In just three short years, Fleck has accomplished several feats that his predecessors couldn’t. Minnesota defeated Wisconsin in 2018 and followed that victory with an 11-2 season and a win over Auburn in the Outback Bowl. Recruiting is at an all-time high (currently with the 2021 class) and the culture is in place in the Twin Cities. Fleck has the potential to be a big riser on this list if the Golden Gophers can produce another big season.
6. Jim Harbaugh, Michigan
Surprising to not see Harbaugh in the top five? Based on what he’s done over the last five years, it’s hard to nudge the other coaches out of the way for the Michigan leader. Yes, Harbaugh has brought consistency back to Ann Arbor and the Wolverines are in a much better position now than under Brady Hoke or Rich Rodriguez. Winning 10 games three times in five years is no small feat. But, by now, Michigan should have at least one win over Ohio State and claimed a division title, considering the talent that resides within the program.

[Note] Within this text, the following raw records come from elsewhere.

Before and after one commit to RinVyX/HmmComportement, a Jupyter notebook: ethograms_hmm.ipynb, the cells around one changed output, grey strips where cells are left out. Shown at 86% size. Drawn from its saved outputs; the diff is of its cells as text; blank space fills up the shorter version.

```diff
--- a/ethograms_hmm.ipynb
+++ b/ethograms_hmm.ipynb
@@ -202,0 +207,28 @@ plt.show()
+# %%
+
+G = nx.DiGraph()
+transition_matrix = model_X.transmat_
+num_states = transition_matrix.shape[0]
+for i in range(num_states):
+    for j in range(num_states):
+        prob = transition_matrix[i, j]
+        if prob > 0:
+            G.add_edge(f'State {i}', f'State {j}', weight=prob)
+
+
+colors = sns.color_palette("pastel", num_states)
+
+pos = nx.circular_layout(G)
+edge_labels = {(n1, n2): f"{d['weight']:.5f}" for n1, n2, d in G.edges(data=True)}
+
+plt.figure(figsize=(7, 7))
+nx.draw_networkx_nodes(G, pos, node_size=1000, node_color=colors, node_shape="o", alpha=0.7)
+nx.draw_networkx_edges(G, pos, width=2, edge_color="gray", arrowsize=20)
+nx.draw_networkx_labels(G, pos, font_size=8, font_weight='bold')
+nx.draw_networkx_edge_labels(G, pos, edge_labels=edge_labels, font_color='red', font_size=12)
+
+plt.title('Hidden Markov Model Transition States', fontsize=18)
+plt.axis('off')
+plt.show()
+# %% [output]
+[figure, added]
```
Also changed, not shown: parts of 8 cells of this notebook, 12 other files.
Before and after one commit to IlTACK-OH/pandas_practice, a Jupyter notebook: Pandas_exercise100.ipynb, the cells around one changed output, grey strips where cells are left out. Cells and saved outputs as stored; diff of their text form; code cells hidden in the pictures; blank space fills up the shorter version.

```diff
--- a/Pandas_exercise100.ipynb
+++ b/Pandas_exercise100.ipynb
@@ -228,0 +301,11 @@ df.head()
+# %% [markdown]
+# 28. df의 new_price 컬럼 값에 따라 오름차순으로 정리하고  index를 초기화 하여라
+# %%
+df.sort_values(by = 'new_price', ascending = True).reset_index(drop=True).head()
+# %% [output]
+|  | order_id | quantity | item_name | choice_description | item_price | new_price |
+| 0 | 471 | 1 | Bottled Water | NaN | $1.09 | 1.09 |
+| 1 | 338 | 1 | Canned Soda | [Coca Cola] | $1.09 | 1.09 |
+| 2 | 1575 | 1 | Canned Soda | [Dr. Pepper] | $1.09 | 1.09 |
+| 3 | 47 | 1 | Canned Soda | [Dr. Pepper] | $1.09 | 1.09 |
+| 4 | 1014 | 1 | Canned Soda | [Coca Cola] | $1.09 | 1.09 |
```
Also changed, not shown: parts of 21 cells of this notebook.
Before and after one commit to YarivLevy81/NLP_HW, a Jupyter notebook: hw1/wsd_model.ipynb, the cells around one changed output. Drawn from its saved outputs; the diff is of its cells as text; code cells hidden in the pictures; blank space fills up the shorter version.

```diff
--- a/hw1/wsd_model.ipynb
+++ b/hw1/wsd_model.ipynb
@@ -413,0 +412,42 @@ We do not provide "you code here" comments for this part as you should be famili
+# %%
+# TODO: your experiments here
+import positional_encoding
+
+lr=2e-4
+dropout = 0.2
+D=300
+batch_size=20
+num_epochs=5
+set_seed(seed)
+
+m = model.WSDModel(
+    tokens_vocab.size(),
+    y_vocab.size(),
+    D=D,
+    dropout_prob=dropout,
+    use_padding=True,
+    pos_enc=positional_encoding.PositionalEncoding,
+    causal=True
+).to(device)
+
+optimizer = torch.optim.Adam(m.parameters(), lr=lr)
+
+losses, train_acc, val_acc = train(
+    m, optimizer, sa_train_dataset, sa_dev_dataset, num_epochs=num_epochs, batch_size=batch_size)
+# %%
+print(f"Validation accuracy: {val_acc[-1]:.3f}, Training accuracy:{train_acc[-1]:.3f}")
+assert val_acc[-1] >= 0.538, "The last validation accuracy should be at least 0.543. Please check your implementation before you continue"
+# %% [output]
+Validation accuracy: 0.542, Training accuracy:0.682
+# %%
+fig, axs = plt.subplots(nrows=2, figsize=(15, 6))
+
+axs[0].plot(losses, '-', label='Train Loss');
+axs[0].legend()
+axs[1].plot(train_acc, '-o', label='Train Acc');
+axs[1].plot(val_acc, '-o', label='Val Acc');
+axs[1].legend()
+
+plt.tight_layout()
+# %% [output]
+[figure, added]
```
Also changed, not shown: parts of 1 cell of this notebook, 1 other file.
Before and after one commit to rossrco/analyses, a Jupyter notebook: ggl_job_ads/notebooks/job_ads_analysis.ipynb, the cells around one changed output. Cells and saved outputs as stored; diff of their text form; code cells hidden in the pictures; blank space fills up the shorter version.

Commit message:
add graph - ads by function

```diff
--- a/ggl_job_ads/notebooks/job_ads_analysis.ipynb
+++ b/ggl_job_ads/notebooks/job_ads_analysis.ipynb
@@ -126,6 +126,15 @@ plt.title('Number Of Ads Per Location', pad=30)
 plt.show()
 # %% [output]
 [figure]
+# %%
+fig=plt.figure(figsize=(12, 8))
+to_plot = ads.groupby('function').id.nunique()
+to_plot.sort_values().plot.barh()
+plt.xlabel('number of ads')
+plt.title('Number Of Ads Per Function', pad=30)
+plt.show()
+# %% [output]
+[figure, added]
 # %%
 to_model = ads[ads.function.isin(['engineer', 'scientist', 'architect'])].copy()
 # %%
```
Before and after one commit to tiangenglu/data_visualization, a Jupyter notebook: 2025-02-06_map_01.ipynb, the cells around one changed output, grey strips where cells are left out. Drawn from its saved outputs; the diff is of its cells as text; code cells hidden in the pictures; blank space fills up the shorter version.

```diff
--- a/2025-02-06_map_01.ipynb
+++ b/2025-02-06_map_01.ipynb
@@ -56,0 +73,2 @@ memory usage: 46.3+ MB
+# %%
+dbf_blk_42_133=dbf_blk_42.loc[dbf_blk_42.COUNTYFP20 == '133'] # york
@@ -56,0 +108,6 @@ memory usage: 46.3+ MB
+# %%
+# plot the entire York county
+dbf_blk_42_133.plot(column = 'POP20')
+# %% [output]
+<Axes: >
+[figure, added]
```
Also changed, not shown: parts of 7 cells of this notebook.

5. Pat Fitzgerald, Northwestern
Northwestern has appeared in nine bowl games, finished ranked in the AP poll four times, posted three 10-win seasons and won a division title in Fitzgerald’s 13 seasons as head coach. Having that much success at a place like Northwestern for that period of time is really remarkable. And with new facilities and an uptick in recruiting following the 2018 season, there’s no reason to believe the Wildcats won’t continue their winning ways moving forward. Not many coaches in the country could do what Fitzgerald has accomplished in Evanston.
4. Kirk Ferentz, Iowa
Ferentz has been a pillar of consistency in the B1G for over 20 years now. Iowa has appeared in 17 bowl games over 21 seasons and owns a 9-8 record in the postseason. The Hawkeyes have hit the double-digit win total six times, have won two B1G titles and were the West champs in 2015. Iowa has also won at least eight games each of the last five years and six of the last seven seasons. Plus, Ferentz is almost always good to pull off a remarkable upset at least once per season. Ferentz is considered to be an old-school coach who preaches fundamentals, and even though the game has changed over the last two decades, Iowa has continued to win at a high level.
3. Ryan Day, Ohio State
You can argue that Day belongs in the No. 1 or No. 2 spots on this list, based on what he did at Ohio State as a first-year head coach. Going 13-1, winning a B1G title, producing two Heisman finalists and coming so close to a national championship are unbelievable accomplishments. Recruiting is at an even higher level than it was under Urban Meyer, which is incredible. But it is only one season. If Ohio State replicates its success this fall, then Day could easily jump up two spots to No. 1.
2. Paul Chryst, Wisconsin
Chryst might be the most underrated head coach in college football right now. He’s won 10 games or more in four of his first five seasons at Wisconsin, guided the Badgers to three B1G Championship Game appearances and owns a 52-16 record during his time in Madison. Sure, Wisconsin has fallen short all three times in Indianapolis, but hitting 10 wins nearly every season is no small accomplishment. To maintain his spot, Chryst is going to have to capitalize on a B1G Championship Game trip, but having Wisconsin in the national spotlight essentially every season should be applauded.
1. James Franklin, Penn State
It took a few years for Franklin to get things rolling at Penn State, but once the Nittany Lions won the B1G title in 2016, they really haven’t slowed down. No, they haven’t been able to make a return trip to Indianapolis, but they have hit 11 wins in three of the last four seasons, have continued to land highly-ranked recruiting classes and have returned to college football’s upper echelon. Not too shabby for a program that was once considered a “has been” following the Joe Paterno era. Franklin will have a great shot to win his second conference title in 2020, and if that happens, he’ll solidify his spot atop this list for another year.